"He's the greatest I've ever seen," Young said on the eve of Montana's retirement announcement today. "It's a time of mixed emotions for all of us who played with him or watched him."It's a time for me to reflect on all those great moments when I was standing on the sidelines with my jaw open, staring at something impossible he'd just done. I'd be completely amazed by the way he could find an open man, or see a crack in the defense, or take the team on some last-minute drive. There was no one who could do that like him, time after time."

Young wasn't among the dozens of former teammates, friends, relatives and sponsors set to join Montana for his nationally televised farewell to fans outdoors in a downtown plaza. Former 49ers coach Bill Walsh was named master of ceremonies, and Ronnie Lott, Dwight Clark and Roger Craig were invited, along with executives of the 49ers and Kansas City Chiefs.

Young wasn't invited, but he hardly felt snubbed.

"I've had nothing but respect for Joe for years," Young said. "Our relationship was kind of like an older brother, younger brother thing. In the backyard, we'd be competing hard, bloodying our noses, fighting for dominance. Look, let's face it, we both wanted the same job. We both wanted to play. We're competitors. But when the games came, we were always pulling for each other and working with each other. In all the years we were teammates, we never had an argument or even a cross word between us."

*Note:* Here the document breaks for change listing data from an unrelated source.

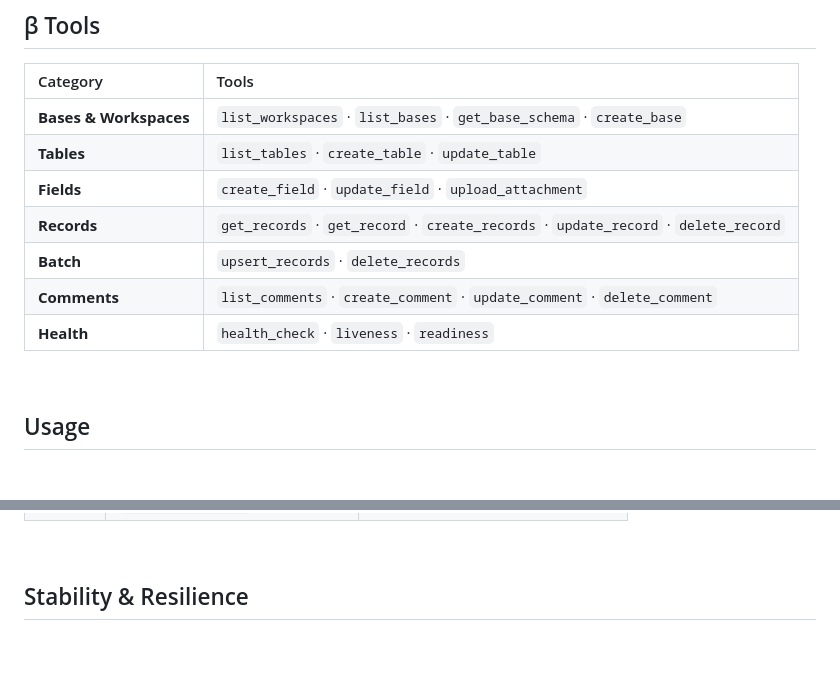
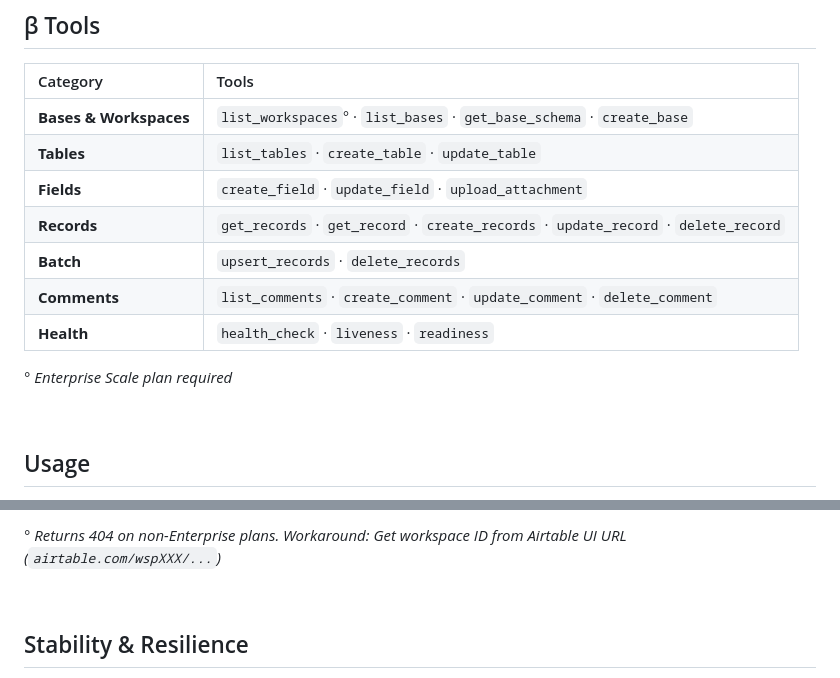
Before and after one commit to delta-and-beta/mcp-airtable, a Markdown page: README.md, 2 parts joined by grey strips. Drawn GitHub-style; folded sections open; blank space fills up the shorter version.

```diff
--- a/README.md
+++ b/README.md
@@ -161,13 +161,15 @@ Server runs at `http://localhost:3000/mcp`
 
 | Category | Tools |
 |:---------|:------|
-| **Bases & Workspaces** | `list_workspaces` · `list_bases` · `get_base_schema` · `create_base` |
+| **Bases & Workspaces** | `list_workspaces`° · `list_bases` · `get_base_schema` · `create_base` |
 | **Tables** | `list_tables` · `create_table` · `update_table` |
 | **Fields** | `create_field` · `update_field` · `upload_attachment` |
 | **Records** | `get_records` · `get_record` · `create_records` · `update_record` · `delete_record` |
 | **Batch** | `upsert_records` · `delete_records` |
 | **Comments** | `list_comments` · `create_comment` · `update_comment` · `delete_comment` |
 | **Health** | `health_check` · `liveness` · `readiness` |
+
+° *Enterprise Scale plan required*
 
 <br>
 
@@ -196,3 +263,6 @@ Server runs at `http://localhost:3000/mcp`
+° *Returns 404 on non-Enterprise plans. Workaround: Get workspace ID from Airtable UI URL (`airtable.com/wspXXX/...`)*
+
+</details>
 
 <br>
 
```
Also changed, not shown: other parts of README.md (+65 -0 lines).
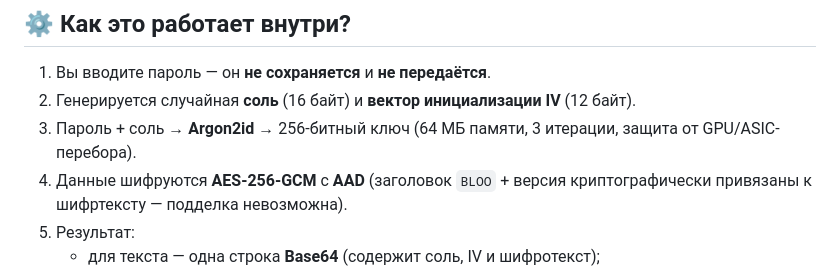
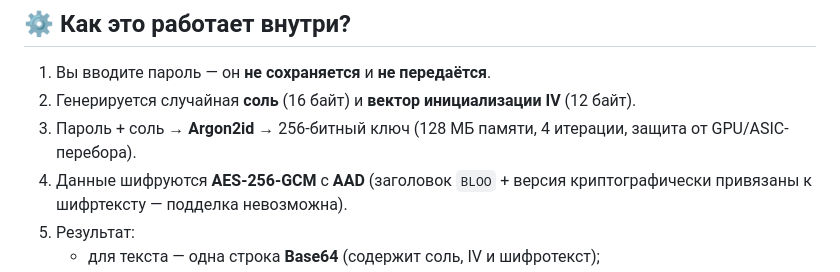
Before and after one commit to necto4529-droid/BloodyKey, a Markdown page: README.md, the part around the change. Rendered like a GitHub page.

```diff
--- a/README.md
+++ b/README.md
@@ -21,7 +21,7 @@
 
 1. Вы вводите пароль — он **не сохраняется** и **не передаётся**.
 2. Генерируется случайная **соль** (16 байт) и **вектор инициализации IV** (12 байт).
-3. Пароль + соль → **Argon2id** → 256-битный ключ (64 МБ памяти, 3 итерации, защита от GPU/ASIC-перебора).
+3. Пароль + соль → **Argon2id** → 256-битный ключ (128 МБ памяти, 4 итерации, защита от GPU/ASIC-перебора).
 4. Данные шифруются **AES-256-GCM** с **AAD** (заголовок `BLOO` + версия криптографически привязаны к шифртексту — подделка невозможна).
 5. Результат:
    - для текста — одна строка **Base64** (содержит соль, IV и шифротекст);
```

Four NFL championships, three Super Bowl MVPs and an armful of records might be enough to qualify Montana as the best quarterback ever. For Young, Montana's legacy is broader.

"He taught me more than the nuts and bolts of football," Young said. "He taught me that you can go beyond your perceived capabilities and limits. You can go beyond what you or others think you can do. You can push yourself to another level."

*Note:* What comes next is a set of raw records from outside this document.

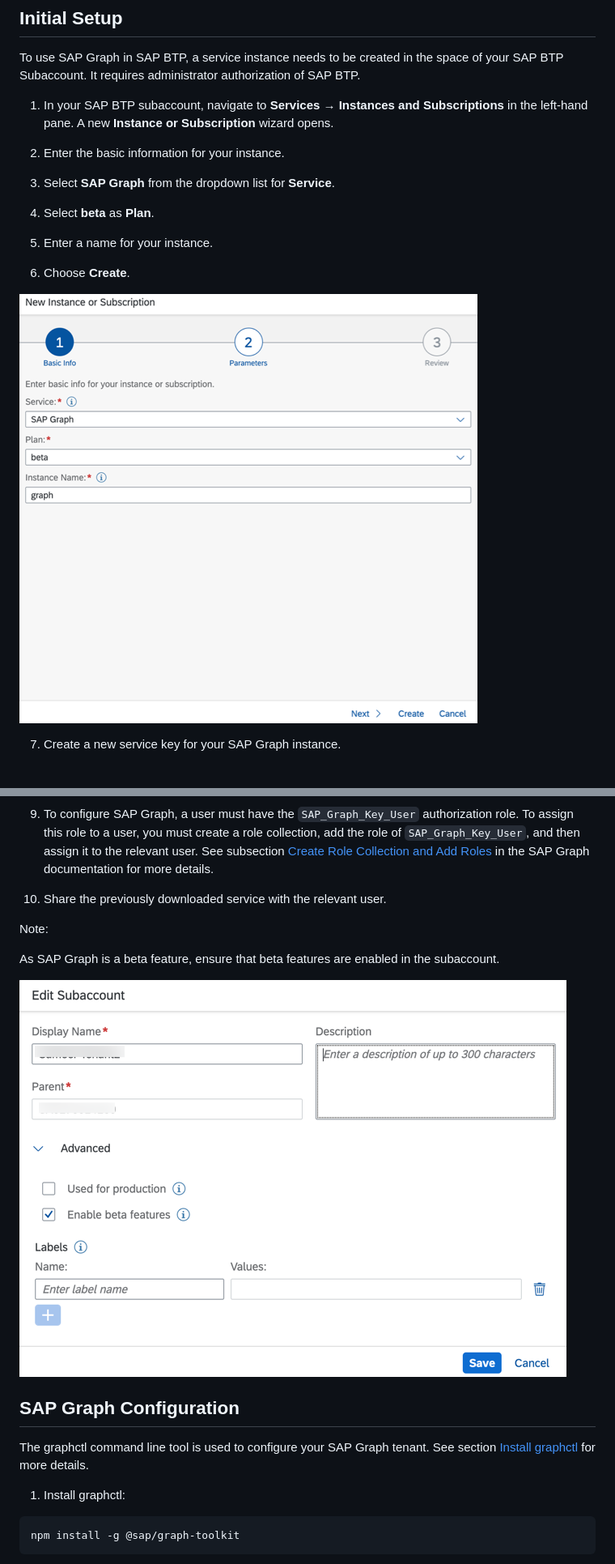
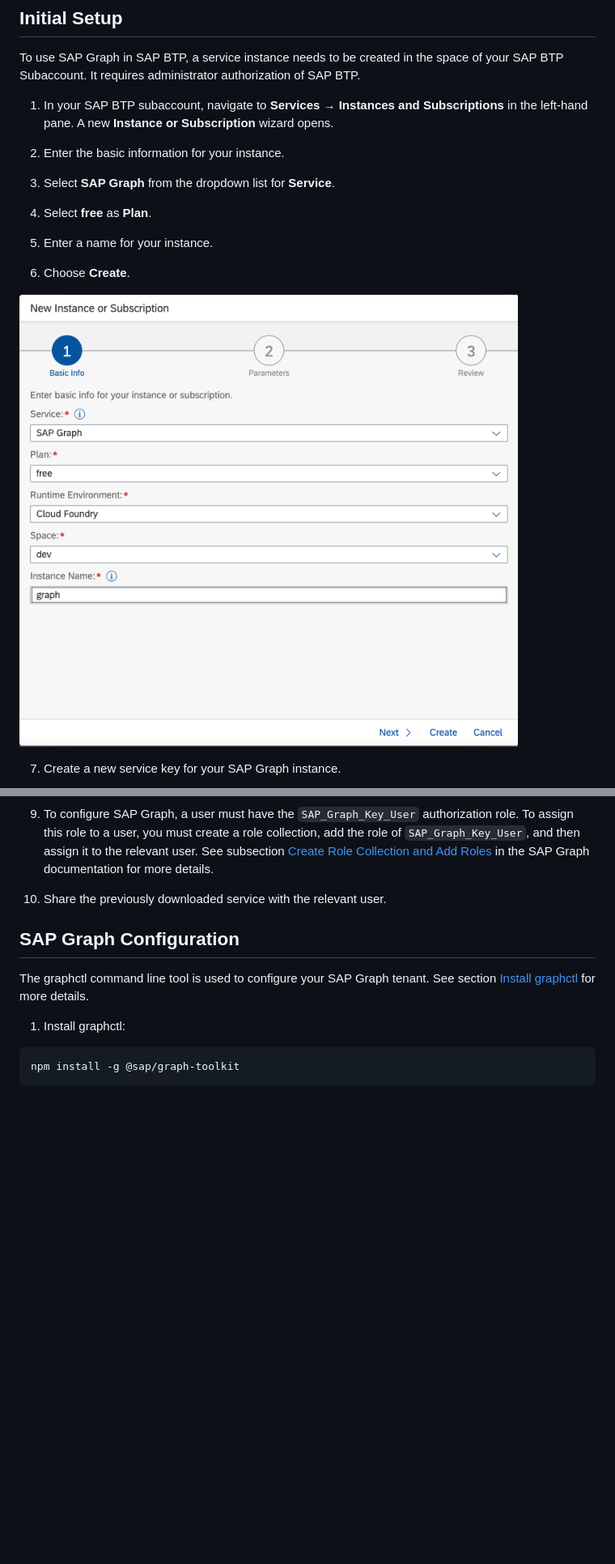
Before and after one commit to SAP-samples/cloud-extension-graph-sample, a Markdown page: documentation/Set Up SAP Graph/README.md, 2 parts joined by grey strips. Shown: that part at 81% size. Rendered like a GitHub page; pictures changed too: documentation/Set Up SAP Graph/images/graphInstance.png; blank space fills up the shorter version.

```diff
--- a/documentation/Set Up SAP Graph/README.md
+++ b/documentation/Set Up SAP Graph/README.md
@@ -13,7 +13,7 @@ It requires administrator authorization of SAP BTP.
 
 3. Select **SAP Graph** from the dropdown list for **Service**.
 
-4. Select **beta** as **Plan**.
+4. Select **free** as **Plan**.
 
 5. Enter a name for your instance.
 
@@ -33,11 +33,6 @@ It requires administrator authorization of SAP BTP.
 
 10. Share the previously downloaded service with the relevant user.
 
-Note:
-
-As SAP Graph is a beta feature, ensure that beta features are enabled in the subaccount.
-
-![enableBetaFeature](./images/enableBetaFeature.png)
 
 ## SAP Graph Configuration
 
```
Also changed, not shown: documentation/Prerequisites/README.md (+1 -1 lines), documentation/Set Up SAP Graph/images/downloadKey.png.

Montana's comebacks from injuries - his medical chart is heavier than his football gear - and his escapes from seemingly lost situations gave him a larger-than-life image. In person, he has always been quiet and self-effacing, a rather average Joe in size and weight, strength and speed. He found words and emotions difficult to express. On Monday night, at dinner with his wife, agent and several aides to work out final details of the ceremony, Montana was nervous and typically quiet.

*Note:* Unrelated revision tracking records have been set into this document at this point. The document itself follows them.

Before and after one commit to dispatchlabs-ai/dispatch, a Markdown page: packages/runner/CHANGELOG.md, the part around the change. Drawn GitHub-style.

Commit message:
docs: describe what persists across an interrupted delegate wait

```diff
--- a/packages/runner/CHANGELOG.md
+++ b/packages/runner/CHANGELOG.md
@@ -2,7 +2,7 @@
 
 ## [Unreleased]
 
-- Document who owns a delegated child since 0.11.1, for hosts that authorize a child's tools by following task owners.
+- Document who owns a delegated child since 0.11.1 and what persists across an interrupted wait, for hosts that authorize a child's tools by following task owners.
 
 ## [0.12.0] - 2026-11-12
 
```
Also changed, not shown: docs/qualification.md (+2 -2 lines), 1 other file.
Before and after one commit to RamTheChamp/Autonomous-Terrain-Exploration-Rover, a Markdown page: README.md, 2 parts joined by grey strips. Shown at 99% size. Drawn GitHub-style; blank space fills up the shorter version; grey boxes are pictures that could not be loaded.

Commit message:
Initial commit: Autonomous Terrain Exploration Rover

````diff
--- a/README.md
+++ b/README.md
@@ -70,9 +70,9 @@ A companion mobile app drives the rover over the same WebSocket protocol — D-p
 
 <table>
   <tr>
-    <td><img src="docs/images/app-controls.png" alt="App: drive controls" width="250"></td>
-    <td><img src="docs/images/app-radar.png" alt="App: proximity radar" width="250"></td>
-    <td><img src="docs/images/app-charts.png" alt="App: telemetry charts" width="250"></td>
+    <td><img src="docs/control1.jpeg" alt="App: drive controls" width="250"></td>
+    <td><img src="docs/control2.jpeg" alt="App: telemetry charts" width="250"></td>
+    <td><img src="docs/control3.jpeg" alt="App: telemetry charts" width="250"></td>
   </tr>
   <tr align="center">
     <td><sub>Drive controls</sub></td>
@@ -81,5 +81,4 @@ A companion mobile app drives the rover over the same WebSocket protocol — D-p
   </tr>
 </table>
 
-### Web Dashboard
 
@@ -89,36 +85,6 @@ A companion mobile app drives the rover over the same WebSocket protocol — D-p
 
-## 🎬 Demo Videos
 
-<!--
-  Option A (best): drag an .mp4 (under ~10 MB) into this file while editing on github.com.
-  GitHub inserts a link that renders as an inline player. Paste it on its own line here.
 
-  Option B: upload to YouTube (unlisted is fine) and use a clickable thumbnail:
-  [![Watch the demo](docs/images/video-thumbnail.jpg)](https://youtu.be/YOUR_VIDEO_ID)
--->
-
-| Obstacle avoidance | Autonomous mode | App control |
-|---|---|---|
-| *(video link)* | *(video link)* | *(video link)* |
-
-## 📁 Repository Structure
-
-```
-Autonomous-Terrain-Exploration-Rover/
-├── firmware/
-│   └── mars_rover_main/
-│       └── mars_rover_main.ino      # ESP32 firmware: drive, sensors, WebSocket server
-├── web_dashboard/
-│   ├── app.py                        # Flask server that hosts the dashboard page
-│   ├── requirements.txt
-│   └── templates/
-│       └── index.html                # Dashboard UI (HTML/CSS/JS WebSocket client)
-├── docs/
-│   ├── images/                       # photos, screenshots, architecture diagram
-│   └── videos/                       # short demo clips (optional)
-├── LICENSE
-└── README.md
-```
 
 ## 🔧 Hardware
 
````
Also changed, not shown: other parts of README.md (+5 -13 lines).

But when it came time to perform on the field, to win the big game with the big play, there was nobody cooler, nobody in greater command of himself and his teammates.

Montana had a way of scanning the field for receivers that was unmatched, his head turning from sideline to sideline, clicking off his primary target, his secondary target, his third or fourth targets, and throwing with uncanny accuracy to the one who was open.